The cause of the expected debate is a bill now pending in the City Council of Washington, D.C. Introduced by Councillor John Ray, a Democrat, the bill calls for immediate divestiture of the $30 million that the city's pension funds now invests in companies operating in the apartheid state, Washington, D.C.'s pension funds total more than $330 billion.
"The bill will pass, we've got a strong majority," says Margaret Gentry, special assistant to Ray.
Under the District of Columbia's unique local government procedures, however, any member of the House of Representatives has the opportunity to challenge any law passed by the City Council. Should the divestiture bill pass the City Council, Virginia Republican Stanford E. Parris has vowed that he will do just that. And "even if it doesn't pass [the House] at all, it will be a very important step," Hovey says. The American Committee on Africa, she adds, will be "watching the progress of the measure very carefully." Indeed, most of the divestiture groups contacted said they saw the upcoming debate as a crucial step in the national movement for divestiture.
But the divestiture issue may actually emerge in the House as early as this summer. In a unanimous vote last month the House Banking Committee approved House Resolution 2957. The bill directs the U.S. Director of the International Moneta's Fund (IMF) to oppose all loans to South Africa because of the "economic inefficiency of apartheid." The IMF is an international banking organization funded mainly by the U.S. that supplies billions of dollars annually to Third World nations. Backers of the measure hope to schedule a vote of the full House on the bill before the August recess.
In other actions in the House, the Banking Committee's subcommittee on financial institutions is currently considering legislation even more radical in its provisions on South Africa policy. House Resolution 1693, introduced by Rep. Steven Solarz (D-N.Y.) stipulates that the United States forbid all bank loans to South Africa from this country, ban all imports of Krugerrands to the United States, and require that all subsidiaries of U.S. companies operating in South Africa abide by the Sullivan Principles.

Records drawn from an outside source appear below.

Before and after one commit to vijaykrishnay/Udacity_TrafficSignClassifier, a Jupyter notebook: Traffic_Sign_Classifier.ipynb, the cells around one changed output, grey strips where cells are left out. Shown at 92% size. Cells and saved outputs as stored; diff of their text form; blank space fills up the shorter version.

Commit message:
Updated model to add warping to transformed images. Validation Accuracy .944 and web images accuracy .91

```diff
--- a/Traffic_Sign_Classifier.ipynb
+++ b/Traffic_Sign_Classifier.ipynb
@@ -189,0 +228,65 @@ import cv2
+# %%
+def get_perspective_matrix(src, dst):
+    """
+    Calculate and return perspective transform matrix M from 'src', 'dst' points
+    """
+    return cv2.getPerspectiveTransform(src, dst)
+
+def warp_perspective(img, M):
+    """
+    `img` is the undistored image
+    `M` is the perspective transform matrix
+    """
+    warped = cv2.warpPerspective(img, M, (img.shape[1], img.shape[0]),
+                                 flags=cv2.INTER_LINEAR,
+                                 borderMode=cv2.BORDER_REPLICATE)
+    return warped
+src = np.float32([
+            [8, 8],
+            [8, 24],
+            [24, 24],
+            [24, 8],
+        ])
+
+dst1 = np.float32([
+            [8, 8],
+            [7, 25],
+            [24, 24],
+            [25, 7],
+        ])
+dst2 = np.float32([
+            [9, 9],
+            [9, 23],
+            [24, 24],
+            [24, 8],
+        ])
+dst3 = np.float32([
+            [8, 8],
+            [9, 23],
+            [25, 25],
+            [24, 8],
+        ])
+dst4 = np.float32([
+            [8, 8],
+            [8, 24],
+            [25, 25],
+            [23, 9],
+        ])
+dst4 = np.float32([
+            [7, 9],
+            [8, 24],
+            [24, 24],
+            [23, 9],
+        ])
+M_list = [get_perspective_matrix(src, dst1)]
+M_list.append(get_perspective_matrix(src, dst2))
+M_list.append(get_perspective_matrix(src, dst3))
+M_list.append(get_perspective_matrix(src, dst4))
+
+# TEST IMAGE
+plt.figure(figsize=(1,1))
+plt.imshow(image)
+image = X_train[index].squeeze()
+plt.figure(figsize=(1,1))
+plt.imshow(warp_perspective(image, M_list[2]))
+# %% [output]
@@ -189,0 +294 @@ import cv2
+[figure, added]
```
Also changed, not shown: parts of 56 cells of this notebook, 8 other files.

Observers are confident about the future of the first bill, but less sure about the outcome of a vote on the second. "We are pretty sure that the first bill [H.R. 2957] will pass, but prospects for the second look muddy," said a source on the Banking Committee who asked not to be identified.
Despite the success in recent months and positive prospects in the near future, next year will be a crucial one for the national divestiture movement. "We've grown tremendously over the past three years," AFSC South African coordinator Herman says. "But we need more."